Reduce Inflammation & Stress, Gain Energy
For starters, a STUDY BY OHIO STATE UNIVERSITY found that a regular yoga practice reduced inflammation by up to 20 percent, and also helped survivors reduce fatigue by 57%. An April 2012 STUDY of 200 breast cancer survivors published in the Journal of Clinical Oncology found that yoga practitioners reduced three types of cytokines (proteins in the blood that are markers of inflammation) compared the study control group. In addition, the more often yoga was practiced, the greater the effect on vitality.
In March 2012, another STUDY reported in the Journal of Clinical Oncology found that the yoga group showed lower levels of the stress hormone cortisol, and also reported less fatigue and improved quality of life. In another study published in BMC CANCER in 2012, researchers found that yoga participants experienced large reductions in distress, anxiety, and depression, as well as reduced fatigue, general quality of life, emotional function, and social wellness.

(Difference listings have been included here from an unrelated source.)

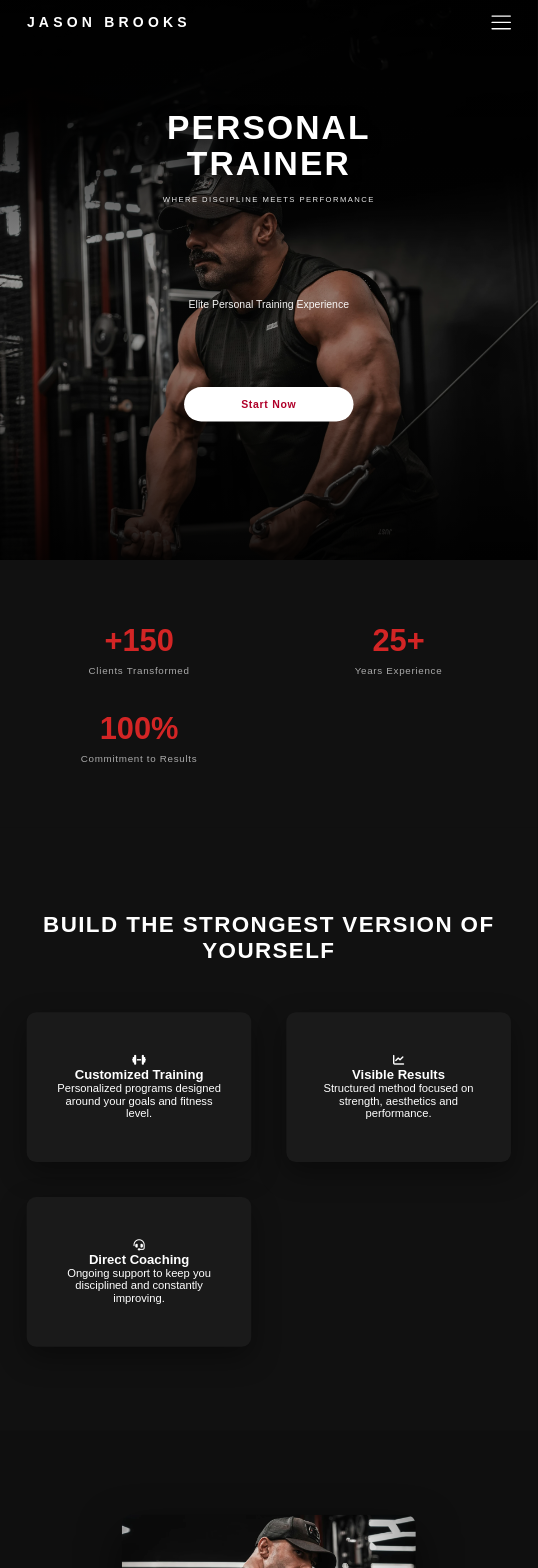
Repository: davidfsillva/Jason-Brooks
Page: index.html
The author's editor kept a copy of each file at every save. The page is drawn from the files as they stood at one save, then again after a run of saves.
The browser window is 768 px wide. The pictures show the part of the page from y = 0 to 2240 px (the page is 3913 px tall), at 70% of full size.
Some web fonts or font styles are not loaded; a fallback is used.

Above is the page before, as saved 2026-02-21 17:20:31.

After the next 3 saves:
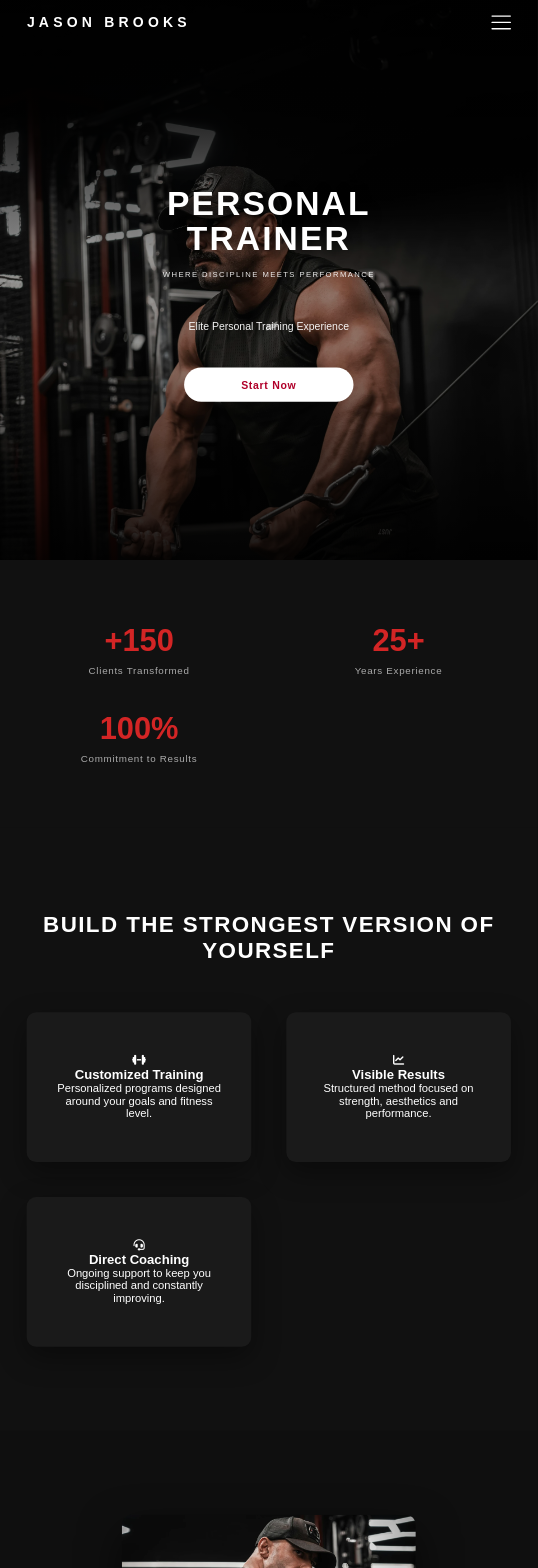
The 3 saves are shown as one change because they came seconds apart.
The last was saved 16 s later.
--- a/style.css
+++ b/style.css
@@ -577,7 +577,7 @@ section {
         font-size: 48px;
         line-height: 1.05;
         letter-spacing: 3px;
-        margin-top: -40px;
+        margin-top: 40px;
         text-shadow: 0 5px 20px rgba(0,0,0,0.6);
         text-align: center;
     }
@@ -586,14 +586,14 @@ section {
     .hero-small {
         font-size: 11px;
         letter-spacing: 2px;
-        margin-bottom: 90px;
+        margin-bottom: 15px;
         opacity: 0.9;
         text-align: center;
     }
 
     .hero-sub {
         font-size: 15px;
-        margin-bottom: 90px;
+        margin-bottom: 30px;
         opacity: 0.95;
                 text-align: center;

A Community of Support
Support is an essential part of healing. One of the other benefits of a yoga practice is the support network of your yoga community. Knowing others are here to help on the way to healing can also help survivors manage the stress of the recovery process.
If you’re just starting out with yoga for recovery, listen to your body to see what you need. Slower practices like Scholé RESTORE are ideal for getting started, and formats like Scholé IGNITE can help you progress once ready to continue exploring yoga for healing. Of course, consult with your doctor if you are recovering from any kind of illness before starting out with yoga or any other physical activity.
Simple Sequence for Practice at Home
While practicing with a community can provide additional support, here are some simple postures to get started at home. Again, talk with your doctor to make sure you’re at the right place in your healing process to start out. Don’t worry if your mobility range is different – the most important thing in any yoga practice is paying attention to your inhale and exhale as you move through the poses. This simple focus on breath awareness can help calm our mind, body and spirit to deliver the benefits of yoga without pushing too hard. Healing takes time, and a little patience will go a long way in restoring both body and mind.